LAST year on Valentine’s Day, I co-led what was supposed to be a workshop on writing romantic subplots for the creative writing club. It turned into more of a group discussion and then Disney sing-along, because it turns out that on Valentine’s Day night, everyone on a college campus is either on a date or avoiding going out so they don’t have to see everyone on a date. Including me and my co-leader, there were five of us in the room, and we had a great time. We talked about the obvious pitfalls of romantic subplots. They need to be paced appropriately. They need to be relevant to the plot. They can’t take up too much or too little of the story, or they will either be seen as extra and unimportant, or they’ll consume the plot. There needs to be some sort of tension between the characters in the relationship. There needs to be character growth because of the relationship. There needs to be some sort of resolution to the relationship—either it continues into happily-ever-after-land, it ends, they decide to take things one step at a time, someone dies, etc. There are endless possibilities. Take your pick. But since we’re talking about romantic subplots and not romance as a genre, it’s important to remember that “subplot” is the key word here. All of this has to happen within the larger plot of the story.
The take-away: romantic subplots need to be relevant, interesting, and timely within the larger framework of the story.
Also, love triangles in young adult books are evil. They are overdone, and rarely done well, because they almost always make the character in the middle either look like a terrible person or just plain stupid. That isn’t to say that all love triangles are necessarily bad, but tread carefully. The only love triangle I actually enjoyed is the love triangle in the first three books of the Mortal Instruments series by Cassandra Clare, but that has so many extra appendages it might be better described as a star.
Then we started talking about romantic scenes in particular and what made them work or didn’t work. I’ve read a lot of advice about writing romantic scenes, but the discussion we had and the conclusion we came to was entirely new to me, and it’s advice I apply to my writing all the time—and not just with romantic scenes.
We examined several successful examples in books, movies, and television shows, and we came to this conclusion: There is always more than one emotion. It isn’t just love. If it’s just love, it’s actually kind of boring.
And now for the Disney sing-along:
In every Disney love song, there is more than one emotion at play and more than one motivation for the characters. That’s what makes them so great as romantic scenes. For some, it’s very simple. In Aladdin, “A Whole New World” isn’t just about falling in love, though that’s certainly part of it. There’s also Jasmine’s discovery of Aladdin’s true identity and her wonder at seeing the world from a whole new perspective.
We see a similar scenario in Tangled. “I See the Light” is about Rapunzel’s realization of her dream along with her fear of realizing that dream, and, simultaneously, Eugene’s discovery that his dream was not actually worthwhile, and their mutual discovery of a new dream—each other. They are falling in love, but there are so many other emotions packed into the scene that make it great.

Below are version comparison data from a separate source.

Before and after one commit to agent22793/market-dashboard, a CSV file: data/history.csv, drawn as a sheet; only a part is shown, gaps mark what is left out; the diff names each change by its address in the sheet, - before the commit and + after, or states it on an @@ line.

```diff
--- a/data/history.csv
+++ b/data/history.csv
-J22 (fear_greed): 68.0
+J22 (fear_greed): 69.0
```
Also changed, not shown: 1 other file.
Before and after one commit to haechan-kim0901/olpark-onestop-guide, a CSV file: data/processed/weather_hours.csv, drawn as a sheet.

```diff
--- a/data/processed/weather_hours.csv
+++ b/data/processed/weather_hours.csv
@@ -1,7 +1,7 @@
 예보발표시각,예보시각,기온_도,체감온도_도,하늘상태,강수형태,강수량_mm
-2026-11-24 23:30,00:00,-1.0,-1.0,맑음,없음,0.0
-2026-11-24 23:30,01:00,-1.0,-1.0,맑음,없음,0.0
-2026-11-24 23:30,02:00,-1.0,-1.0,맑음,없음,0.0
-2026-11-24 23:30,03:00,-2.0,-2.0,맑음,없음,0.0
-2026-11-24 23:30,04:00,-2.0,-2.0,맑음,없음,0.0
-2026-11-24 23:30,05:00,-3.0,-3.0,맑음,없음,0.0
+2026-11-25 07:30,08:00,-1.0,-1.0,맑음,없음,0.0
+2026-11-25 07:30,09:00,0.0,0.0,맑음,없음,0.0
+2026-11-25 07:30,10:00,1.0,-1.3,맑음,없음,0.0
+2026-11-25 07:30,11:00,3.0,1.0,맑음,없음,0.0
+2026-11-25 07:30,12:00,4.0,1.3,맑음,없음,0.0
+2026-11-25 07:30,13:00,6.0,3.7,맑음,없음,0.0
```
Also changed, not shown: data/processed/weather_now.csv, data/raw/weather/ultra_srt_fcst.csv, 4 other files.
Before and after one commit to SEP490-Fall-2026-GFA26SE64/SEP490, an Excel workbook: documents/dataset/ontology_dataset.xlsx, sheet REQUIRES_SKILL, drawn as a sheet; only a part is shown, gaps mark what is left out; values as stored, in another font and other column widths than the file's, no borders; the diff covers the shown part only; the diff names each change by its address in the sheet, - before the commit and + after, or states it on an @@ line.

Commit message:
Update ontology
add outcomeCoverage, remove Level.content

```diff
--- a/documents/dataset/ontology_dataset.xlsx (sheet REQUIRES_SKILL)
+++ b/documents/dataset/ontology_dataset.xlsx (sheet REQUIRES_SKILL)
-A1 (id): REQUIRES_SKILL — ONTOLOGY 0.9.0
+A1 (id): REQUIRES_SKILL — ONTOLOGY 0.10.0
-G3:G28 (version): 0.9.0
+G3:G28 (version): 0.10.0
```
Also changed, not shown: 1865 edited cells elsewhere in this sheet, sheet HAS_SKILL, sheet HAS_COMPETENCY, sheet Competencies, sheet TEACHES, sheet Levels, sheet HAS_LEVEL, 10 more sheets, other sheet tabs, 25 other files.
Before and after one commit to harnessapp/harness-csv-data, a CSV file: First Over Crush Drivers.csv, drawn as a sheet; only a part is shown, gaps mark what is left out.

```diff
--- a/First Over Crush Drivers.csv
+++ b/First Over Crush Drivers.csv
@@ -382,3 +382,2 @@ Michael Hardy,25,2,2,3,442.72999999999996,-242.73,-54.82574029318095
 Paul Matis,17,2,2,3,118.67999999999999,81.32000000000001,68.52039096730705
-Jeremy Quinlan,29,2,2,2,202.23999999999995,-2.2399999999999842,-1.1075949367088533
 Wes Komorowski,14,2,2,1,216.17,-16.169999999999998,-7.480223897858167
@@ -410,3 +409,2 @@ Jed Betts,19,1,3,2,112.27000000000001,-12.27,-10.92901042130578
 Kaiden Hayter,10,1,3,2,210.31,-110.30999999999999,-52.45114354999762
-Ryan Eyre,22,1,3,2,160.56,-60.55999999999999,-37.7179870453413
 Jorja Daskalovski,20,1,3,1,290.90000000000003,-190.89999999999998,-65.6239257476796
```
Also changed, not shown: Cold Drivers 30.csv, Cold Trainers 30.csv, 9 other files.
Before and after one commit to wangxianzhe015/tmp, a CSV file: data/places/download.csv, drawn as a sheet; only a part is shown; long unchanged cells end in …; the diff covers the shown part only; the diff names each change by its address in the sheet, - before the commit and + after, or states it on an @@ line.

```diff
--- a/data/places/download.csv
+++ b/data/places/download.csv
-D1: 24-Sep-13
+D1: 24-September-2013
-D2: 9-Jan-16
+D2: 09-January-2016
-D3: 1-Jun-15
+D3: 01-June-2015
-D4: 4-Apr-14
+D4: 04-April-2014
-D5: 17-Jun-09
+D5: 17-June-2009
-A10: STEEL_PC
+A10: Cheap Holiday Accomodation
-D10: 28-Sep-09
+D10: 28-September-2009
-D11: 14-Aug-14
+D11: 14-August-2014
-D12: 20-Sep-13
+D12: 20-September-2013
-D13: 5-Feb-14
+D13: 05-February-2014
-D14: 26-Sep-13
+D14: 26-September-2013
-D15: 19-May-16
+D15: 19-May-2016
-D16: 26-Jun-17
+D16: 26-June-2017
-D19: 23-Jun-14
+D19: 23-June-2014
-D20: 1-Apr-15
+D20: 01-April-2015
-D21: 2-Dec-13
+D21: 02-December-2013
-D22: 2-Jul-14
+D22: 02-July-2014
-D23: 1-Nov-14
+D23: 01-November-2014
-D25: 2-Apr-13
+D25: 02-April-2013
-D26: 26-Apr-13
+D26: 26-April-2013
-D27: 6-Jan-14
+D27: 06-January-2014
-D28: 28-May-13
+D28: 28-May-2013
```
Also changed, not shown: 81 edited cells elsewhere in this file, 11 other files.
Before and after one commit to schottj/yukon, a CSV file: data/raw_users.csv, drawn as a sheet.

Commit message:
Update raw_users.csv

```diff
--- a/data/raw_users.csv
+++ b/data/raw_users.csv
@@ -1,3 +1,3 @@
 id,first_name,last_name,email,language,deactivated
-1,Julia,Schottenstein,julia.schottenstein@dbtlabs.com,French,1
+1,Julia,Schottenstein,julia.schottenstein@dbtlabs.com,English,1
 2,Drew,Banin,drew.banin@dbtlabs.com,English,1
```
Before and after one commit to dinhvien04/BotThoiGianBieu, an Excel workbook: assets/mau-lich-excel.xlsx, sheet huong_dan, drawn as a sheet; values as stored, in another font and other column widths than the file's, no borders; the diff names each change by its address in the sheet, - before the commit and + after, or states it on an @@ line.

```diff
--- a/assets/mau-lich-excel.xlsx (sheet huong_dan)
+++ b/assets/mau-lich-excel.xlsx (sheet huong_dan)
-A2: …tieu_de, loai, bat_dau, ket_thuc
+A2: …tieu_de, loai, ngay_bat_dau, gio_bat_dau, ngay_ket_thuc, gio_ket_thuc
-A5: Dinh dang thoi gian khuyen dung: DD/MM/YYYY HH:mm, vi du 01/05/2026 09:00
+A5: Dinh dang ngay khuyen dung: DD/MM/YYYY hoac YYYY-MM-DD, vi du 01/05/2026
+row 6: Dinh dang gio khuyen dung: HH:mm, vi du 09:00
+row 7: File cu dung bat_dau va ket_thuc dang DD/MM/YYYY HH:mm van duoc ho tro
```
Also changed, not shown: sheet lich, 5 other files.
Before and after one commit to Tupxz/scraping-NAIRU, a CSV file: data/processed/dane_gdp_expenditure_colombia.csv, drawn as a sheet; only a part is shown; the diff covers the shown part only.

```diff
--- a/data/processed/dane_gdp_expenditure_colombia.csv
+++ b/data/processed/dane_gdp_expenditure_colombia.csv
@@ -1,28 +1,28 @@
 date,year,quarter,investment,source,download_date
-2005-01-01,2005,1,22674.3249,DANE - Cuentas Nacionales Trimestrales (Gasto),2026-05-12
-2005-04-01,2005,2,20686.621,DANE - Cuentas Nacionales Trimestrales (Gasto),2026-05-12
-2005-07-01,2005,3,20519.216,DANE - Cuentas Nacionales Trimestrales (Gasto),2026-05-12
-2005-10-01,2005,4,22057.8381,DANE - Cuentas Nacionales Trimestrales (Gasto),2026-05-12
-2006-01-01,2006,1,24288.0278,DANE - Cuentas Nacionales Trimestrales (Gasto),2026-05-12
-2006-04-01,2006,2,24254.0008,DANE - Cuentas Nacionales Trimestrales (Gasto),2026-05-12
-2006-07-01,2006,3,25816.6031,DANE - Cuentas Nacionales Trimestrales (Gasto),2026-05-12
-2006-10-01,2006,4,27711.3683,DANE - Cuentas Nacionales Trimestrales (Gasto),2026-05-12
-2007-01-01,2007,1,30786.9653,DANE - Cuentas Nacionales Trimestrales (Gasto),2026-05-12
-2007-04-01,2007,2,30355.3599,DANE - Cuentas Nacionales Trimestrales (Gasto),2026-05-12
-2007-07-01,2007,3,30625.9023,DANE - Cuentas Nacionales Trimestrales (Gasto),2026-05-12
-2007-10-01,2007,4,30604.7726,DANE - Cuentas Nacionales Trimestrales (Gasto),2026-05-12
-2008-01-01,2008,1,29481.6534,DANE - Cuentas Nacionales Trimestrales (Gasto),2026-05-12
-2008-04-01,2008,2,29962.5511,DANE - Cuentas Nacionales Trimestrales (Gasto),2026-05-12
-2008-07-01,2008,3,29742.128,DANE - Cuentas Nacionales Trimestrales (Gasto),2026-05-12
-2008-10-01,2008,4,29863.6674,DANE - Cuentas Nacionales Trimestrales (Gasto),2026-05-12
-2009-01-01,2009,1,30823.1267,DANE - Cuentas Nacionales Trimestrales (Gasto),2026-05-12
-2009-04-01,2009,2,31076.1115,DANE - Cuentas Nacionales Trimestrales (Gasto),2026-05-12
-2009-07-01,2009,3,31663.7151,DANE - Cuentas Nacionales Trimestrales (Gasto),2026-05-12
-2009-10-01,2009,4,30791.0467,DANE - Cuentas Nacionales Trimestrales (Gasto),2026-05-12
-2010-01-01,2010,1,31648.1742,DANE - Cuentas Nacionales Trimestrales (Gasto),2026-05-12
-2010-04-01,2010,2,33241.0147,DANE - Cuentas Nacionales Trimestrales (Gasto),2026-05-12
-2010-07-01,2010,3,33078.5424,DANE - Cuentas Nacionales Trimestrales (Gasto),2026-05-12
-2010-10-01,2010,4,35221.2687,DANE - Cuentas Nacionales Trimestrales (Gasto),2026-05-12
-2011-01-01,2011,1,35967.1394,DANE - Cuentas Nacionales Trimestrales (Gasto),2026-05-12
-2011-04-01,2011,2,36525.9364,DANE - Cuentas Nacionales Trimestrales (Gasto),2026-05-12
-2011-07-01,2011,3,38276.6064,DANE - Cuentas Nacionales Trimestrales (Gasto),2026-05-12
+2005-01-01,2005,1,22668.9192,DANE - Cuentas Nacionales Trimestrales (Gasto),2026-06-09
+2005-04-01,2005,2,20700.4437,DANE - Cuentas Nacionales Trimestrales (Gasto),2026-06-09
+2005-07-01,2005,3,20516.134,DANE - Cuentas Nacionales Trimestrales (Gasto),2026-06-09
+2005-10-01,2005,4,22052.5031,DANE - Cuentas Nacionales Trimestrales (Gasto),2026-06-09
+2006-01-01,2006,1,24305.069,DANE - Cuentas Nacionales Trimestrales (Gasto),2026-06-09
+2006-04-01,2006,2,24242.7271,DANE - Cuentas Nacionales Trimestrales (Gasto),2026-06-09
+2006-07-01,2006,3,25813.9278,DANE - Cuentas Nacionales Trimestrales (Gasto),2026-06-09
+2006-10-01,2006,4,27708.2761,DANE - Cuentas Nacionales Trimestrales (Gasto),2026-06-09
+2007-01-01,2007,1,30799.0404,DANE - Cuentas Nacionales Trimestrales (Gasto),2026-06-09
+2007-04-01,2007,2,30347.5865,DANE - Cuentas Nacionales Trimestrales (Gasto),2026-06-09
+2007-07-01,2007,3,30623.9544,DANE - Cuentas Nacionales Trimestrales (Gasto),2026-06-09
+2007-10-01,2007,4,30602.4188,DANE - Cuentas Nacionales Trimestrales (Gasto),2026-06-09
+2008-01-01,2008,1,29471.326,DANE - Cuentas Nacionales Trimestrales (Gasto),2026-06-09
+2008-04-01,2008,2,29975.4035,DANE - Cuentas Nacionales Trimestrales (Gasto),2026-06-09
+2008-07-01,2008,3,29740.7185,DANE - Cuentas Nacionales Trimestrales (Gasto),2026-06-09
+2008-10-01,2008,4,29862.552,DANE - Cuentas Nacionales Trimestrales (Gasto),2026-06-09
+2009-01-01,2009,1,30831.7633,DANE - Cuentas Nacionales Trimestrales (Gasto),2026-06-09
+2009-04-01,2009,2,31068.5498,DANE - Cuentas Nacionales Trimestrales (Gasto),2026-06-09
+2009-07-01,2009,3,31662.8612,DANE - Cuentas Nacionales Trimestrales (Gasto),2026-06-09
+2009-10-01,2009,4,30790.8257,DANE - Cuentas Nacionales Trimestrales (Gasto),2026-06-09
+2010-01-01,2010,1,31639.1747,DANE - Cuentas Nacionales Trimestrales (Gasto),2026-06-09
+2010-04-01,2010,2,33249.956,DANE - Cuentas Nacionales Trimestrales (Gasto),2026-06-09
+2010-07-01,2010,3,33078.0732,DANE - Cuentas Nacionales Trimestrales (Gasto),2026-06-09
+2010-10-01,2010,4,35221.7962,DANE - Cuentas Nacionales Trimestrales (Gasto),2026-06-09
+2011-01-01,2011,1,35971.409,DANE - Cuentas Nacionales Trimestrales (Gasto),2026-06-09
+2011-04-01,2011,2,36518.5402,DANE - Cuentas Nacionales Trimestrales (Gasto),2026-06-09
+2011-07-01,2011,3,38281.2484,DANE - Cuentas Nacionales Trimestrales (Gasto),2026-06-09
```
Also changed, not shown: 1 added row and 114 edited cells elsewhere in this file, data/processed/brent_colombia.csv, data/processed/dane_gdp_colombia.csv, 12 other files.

Hercules presents a very different and equally interesting case. In “I Won’t Say I’m in Love,” Meg is actually denying that she’s in love with Hercules not only because of her past heartbreak but also because she’s working for Hades to hurt Hercules.
Finally, consider “Can You Feel the Love Tonight?” from The Lion King. There’s love, obviously, but at the same time, Simba is hiding that he killed his father (or so he thinks), and Nala knows it. Nala expects Simba to come back and save the pride from Scar, but Simba refuses, because he doesn’t feel that he can lead the tribe after what he did (not to mention the hyenas will kill him). So it’s actually a lot more complicated than just love.
These are just some examples, but beyond being fun, nostalgic, and musical, they really do teach us something. All successful romantic scenes, and indeed romantic subplots, are based on more than just love. It’s true of relationships in the real world too. It has to be, otherwise no one would believe it in fiction. A relationship that isn’t based on some other connection or emotion besides love won’t get far. So, whether that underlying emotion is friendship, discovery, secrecy, suspicion, wonder, fear, or anything else you can think of, that’s what will make your romantic subplot successful. That’s what will give you tension, character growth, and plot relevance. And that’s what will make your reader care.
So happy Valentine’s Day, and may your romantic subplots, fictional or otherwise, bring you happiness.